What the task asks: Go through the entries one line at a time, and gather every line that has the word "drawn".

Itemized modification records
--------------------------------

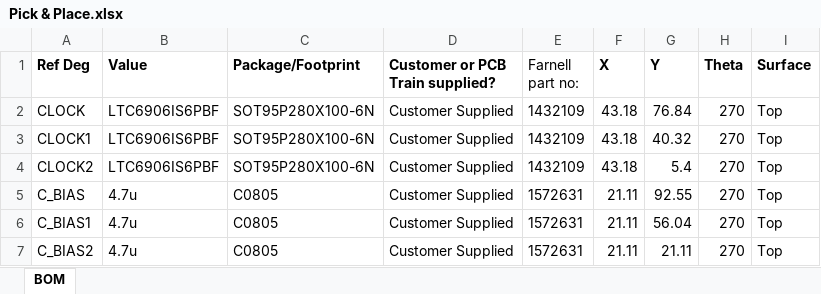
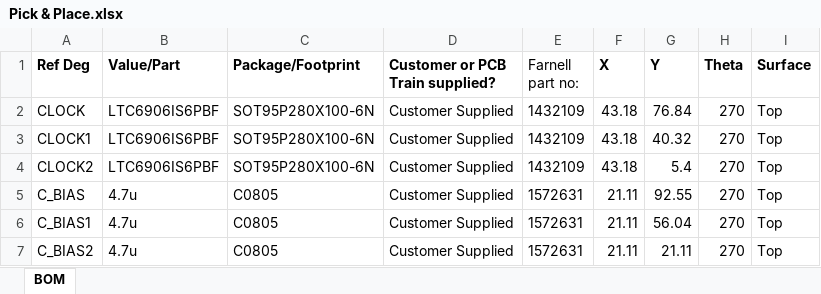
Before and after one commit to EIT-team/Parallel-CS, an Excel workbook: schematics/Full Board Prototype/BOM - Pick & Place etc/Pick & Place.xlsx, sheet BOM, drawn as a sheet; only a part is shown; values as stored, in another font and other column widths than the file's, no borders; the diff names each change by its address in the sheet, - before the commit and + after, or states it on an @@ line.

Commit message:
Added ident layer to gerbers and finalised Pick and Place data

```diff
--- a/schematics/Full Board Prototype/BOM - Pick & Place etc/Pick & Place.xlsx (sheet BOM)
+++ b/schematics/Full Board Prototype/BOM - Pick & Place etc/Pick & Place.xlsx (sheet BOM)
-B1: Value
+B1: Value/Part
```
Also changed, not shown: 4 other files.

--------------------------------

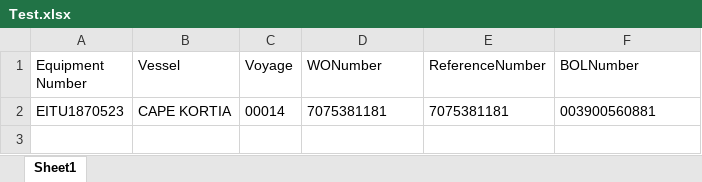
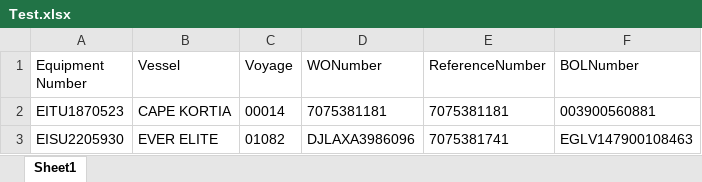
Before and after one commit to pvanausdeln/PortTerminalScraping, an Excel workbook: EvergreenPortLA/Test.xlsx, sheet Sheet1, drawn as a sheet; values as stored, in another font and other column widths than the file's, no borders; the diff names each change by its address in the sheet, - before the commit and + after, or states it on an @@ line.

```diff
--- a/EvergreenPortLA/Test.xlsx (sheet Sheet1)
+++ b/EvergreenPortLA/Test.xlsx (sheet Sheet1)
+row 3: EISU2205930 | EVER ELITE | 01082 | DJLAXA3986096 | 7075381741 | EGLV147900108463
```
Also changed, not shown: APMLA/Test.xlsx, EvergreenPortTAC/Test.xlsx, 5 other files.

--------------------------------

Answer to this exercise:
Before and after one commit to EIT-team/Parallel-CS, an Excel workbook: schematics/Full Board Prototype/BOM - Pick & Place etc/Pick & Place.xlsx, sheet BOM, drawn as a sheet; only a part is shown; values as stored, in another font and other column widths than the file's, no borders; the diff names each change by its address in the sheet, - before the commit and + after, or states it on an @@ line.
Before and after one commit to pvanausdeln/PortTerminalScraping, an Excel workbook: EvergreenPortLA/Test.xlsx, sheet Sheet1, drawn as a sheet; values as stored, in another font and other column widths than the file's, no borders; the diff names each change by its address in the sheet, - before the commit and + after, or states it on an @@ line.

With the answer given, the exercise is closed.